┌────────

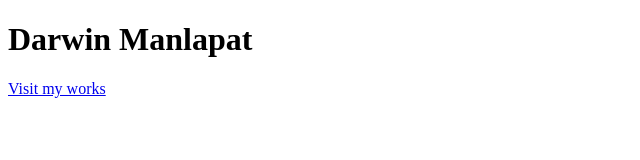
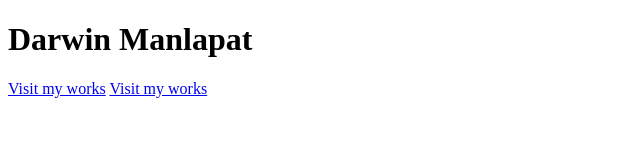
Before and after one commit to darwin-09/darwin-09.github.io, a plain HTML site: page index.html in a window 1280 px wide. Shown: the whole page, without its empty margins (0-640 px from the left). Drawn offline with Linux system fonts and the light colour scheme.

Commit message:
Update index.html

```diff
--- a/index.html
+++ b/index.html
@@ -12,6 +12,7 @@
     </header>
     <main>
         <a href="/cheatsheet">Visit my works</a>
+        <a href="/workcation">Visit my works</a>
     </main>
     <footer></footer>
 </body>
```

└────────
┌────────

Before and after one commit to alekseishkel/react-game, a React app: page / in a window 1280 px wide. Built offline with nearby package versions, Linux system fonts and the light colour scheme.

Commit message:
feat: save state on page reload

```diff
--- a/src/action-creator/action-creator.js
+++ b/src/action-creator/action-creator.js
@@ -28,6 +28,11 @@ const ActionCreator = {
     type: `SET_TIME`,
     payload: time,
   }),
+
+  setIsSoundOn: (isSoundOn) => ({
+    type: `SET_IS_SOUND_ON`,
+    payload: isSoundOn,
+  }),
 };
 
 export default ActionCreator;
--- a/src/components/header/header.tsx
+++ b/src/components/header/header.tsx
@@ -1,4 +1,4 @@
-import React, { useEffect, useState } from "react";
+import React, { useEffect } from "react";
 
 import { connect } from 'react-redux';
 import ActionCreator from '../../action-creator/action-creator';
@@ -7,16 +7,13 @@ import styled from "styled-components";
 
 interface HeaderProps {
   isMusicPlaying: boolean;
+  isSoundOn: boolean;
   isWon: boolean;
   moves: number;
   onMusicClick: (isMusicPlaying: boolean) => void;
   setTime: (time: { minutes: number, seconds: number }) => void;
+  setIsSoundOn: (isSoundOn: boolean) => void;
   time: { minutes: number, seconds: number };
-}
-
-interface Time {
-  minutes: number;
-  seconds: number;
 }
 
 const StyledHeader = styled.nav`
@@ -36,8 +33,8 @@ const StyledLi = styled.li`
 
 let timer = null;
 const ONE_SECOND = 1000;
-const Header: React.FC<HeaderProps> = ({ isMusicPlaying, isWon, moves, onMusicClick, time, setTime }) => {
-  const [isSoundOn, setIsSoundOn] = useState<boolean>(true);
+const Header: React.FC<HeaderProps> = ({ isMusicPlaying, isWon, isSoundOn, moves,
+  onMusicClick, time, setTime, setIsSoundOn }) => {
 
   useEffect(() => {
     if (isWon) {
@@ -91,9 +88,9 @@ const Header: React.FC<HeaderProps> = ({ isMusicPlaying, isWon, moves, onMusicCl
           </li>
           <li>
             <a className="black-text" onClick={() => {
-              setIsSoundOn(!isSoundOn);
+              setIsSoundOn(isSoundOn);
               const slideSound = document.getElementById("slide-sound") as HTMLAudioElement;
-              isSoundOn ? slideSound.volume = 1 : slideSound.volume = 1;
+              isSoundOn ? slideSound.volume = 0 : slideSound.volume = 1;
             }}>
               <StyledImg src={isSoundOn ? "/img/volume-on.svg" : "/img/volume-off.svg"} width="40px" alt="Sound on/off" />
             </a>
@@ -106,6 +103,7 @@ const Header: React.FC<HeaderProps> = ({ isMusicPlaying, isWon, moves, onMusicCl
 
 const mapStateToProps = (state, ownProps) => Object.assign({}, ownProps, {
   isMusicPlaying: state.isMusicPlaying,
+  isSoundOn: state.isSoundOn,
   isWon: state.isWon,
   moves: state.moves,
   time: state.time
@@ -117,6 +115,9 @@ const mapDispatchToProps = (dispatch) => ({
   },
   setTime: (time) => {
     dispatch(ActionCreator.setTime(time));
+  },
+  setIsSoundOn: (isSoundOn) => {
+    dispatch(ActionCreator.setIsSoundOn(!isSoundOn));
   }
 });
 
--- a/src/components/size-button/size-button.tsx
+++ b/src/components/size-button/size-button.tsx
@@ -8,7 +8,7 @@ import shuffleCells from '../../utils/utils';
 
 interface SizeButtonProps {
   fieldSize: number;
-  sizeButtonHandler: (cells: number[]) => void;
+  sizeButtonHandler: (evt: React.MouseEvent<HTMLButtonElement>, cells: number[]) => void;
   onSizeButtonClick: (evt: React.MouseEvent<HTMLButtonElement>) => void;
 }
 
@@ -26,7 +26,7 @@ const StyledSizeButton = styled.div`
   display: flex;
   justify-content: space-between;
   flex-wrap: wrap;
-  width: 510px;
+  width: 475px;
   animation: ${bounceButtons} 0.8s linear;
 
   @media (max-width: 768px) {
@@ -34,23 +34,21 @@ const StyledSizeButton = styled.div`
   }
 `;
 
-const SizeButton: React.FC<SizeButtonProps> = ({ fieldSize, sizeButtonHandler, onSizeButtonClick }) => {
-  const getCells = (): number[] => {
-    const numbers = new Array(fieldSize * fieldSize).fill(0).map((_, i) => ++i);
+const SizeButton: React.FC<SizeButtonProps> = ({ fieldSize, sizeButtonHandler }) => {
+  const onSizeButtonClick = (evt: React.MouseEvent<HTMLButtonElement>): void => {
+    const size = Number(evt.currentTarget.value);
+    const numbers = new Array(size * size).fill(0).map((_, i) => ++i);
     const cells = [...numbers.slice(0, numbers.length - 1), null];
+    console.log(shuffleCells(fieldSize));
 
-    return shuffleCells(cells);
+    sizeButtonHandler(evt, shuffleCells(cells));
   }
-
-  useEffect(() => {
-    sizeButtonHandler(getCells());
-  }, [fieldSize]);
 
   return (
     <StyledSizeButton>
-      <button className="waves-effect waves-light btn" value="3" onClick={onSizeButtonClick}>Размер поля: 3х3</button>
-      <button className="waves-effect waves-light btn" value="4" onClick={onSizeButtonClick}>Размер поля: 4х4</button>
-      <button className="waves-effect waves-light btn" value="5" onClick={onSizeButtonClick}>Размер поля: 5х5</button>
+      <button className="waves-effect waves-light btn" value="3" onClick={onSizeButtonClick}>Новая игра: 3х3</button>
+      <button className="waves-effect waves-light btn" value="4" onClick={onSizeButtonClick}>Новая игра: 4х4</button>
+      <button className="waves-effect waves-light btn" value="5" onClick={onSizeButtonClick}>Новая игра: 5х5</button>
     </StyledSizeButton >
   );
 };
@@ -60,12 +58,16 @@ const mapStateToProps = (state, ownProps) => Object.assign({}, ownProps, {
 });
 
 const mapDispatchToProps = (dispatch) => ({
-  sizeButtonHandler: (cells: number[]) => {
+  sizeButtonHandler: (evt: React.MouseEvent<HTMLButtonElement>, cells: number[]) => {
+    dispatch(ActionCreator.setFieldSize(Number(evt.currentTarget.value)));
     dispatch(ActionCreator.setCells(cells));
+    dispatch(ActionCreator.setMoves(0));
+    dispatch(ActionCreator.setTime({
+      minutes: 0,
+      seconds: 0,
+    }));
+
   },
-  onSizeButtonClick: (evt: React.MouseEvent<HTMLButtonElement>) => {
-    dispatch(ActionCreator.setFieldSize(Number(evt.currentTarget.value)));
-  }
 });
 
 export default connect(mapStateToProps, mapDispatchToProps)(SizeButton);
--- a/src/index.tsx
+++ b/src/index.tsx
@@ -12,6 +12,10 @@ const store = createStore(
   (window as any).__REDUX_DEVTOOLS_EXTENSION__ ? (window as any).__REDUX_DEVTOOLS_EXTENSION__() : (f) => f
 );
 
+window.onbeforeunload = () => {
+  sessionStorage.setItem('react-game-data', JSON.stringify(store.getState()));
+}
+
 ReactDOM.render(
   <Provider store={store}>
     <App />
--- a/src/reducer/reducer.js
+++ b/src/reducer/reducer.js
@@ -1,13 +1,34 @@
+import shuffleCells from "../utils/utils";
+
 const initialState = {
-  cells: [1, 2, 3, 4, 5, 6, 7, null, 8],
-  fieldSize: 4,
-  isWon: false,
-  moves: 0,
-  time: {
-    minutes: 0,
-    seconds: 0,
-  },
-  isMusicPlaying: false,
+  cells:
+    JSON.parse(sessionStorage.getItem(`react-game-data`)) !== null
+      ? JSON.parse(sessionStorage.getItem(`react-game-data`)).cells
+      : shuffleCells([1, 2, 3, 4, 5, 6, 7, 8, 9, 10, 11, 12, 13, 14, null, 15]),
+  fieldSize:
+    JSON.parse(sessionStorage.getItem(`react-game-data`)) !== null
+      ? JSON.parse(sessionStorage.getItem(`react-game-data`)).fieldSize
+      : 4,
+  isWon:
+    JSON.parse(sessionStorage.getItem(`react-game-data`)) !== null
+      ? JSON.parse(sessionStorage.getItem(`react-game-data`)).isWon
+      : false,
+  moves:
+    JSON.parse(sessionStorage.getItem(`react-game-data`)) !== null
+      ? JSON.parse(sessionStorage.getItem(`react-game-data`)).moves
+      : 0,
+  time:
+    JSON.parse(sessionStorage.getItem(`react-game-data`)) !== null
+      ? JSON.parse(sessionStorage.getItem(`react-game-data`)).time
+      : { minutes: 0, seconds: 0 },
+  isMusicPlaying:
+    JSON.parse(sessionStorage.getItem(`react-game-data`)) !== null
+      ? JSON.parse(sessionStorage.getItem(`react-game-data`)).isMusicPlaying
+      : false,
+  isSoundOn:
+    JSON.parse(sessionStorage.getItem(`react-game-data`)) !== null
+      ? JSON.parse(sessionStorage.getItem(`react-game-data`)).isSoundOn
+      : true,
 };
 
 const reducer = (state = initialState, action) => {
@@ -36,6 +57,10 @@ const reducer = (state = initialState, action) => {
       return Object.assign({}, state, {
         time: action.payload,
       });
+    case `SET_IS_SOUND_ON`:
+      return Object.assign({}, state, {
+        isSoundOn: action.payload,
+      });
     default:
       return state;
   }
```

└────────
┌────────

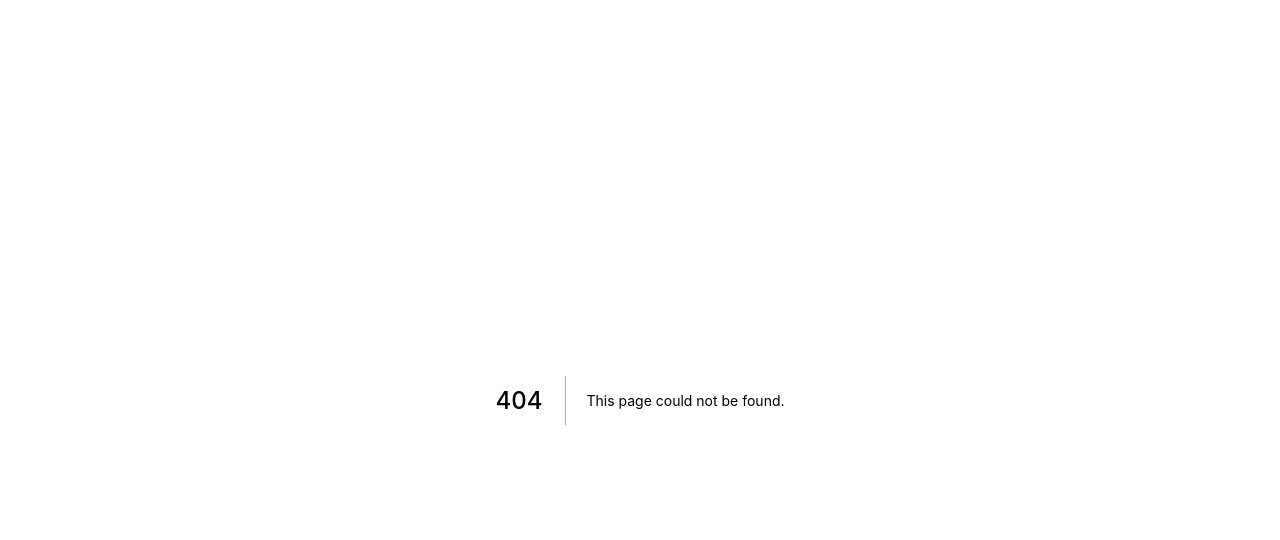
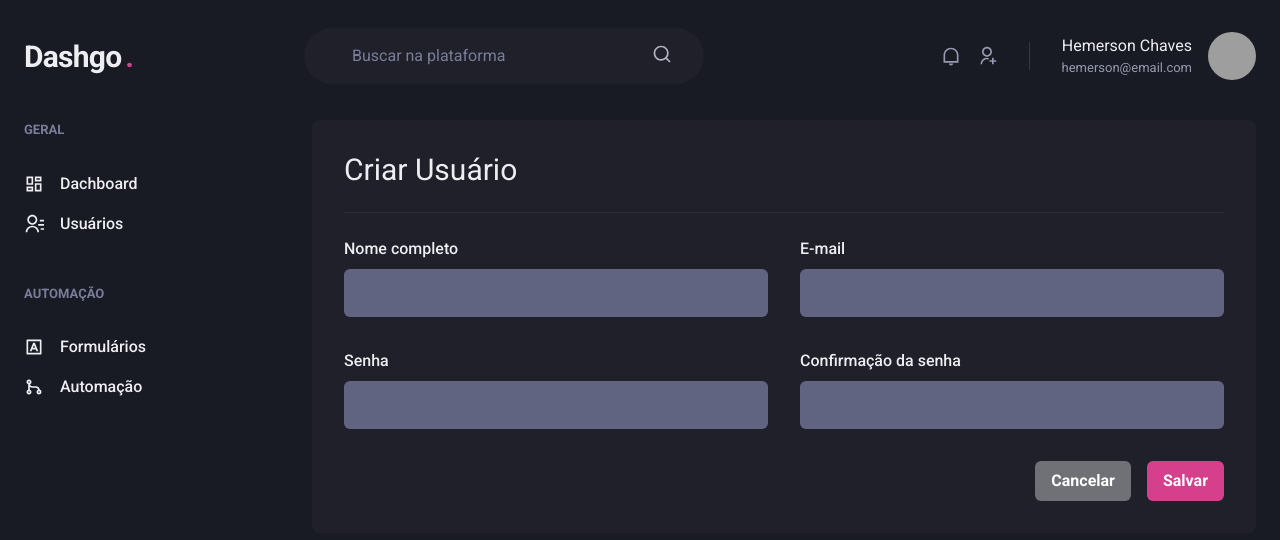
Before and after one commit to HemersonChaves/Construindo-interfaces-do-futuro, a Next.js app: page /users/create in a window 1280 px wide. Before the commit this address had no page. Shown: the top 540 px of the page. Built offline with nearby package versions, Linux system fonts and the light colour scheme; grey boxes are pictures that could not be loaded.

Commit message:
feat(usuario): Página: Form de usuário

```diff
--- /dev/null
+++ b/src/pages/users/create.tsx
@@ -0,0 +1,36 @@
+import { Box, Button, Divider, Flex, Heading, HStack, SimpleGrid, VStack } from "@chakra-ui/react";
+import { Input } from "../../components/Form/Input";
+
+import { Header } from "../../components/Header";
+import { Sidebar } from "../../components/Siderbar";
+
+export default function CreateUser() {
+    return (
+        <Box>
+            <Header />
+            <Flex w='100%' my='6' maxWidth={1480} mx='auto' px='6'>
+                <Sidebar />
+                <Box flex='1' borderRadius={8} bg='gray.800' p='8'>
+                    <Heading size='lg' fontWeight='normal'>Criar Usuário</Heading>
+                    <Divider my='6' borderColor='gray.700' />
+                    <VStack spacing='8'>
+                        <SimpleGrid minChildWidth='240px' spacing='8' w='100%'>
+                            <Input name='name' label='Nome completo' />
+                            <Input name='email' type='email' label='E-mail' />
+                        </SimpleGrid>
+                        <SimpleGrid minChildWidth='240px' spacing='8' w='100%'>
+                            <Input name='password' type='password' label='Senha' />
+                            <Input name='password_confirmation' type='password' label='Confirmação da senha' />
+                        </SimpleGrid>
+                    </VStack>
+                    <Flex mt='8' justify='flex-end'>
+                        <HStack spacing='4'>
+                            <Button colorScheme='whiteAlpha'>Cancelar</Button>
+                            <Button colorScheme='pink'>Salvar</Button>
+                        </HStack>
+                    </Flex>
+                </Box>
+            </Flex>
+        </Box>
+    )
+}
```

└────────

■ **Work task**:
Return every line in the records that includes the string "Built".

■ **Response area**:
Before and after one commit to alekseishkel/react-game, a React app: page / in a window 1280 px wide. Built offline with nearby package versions, Linux system fonts and the light colour scheme.
Before and after one commit to HemersonChaves/Construindo-interfaces-do-futuro, a Next.js app: page /users/create in a window 1280 px wide. Before the commit this address had no page. Shown: the top 540 px of the page. Built offline with nearby package versions, Linux system fonts and the light colour scheme; grey boxes are pictures that could not be loaded.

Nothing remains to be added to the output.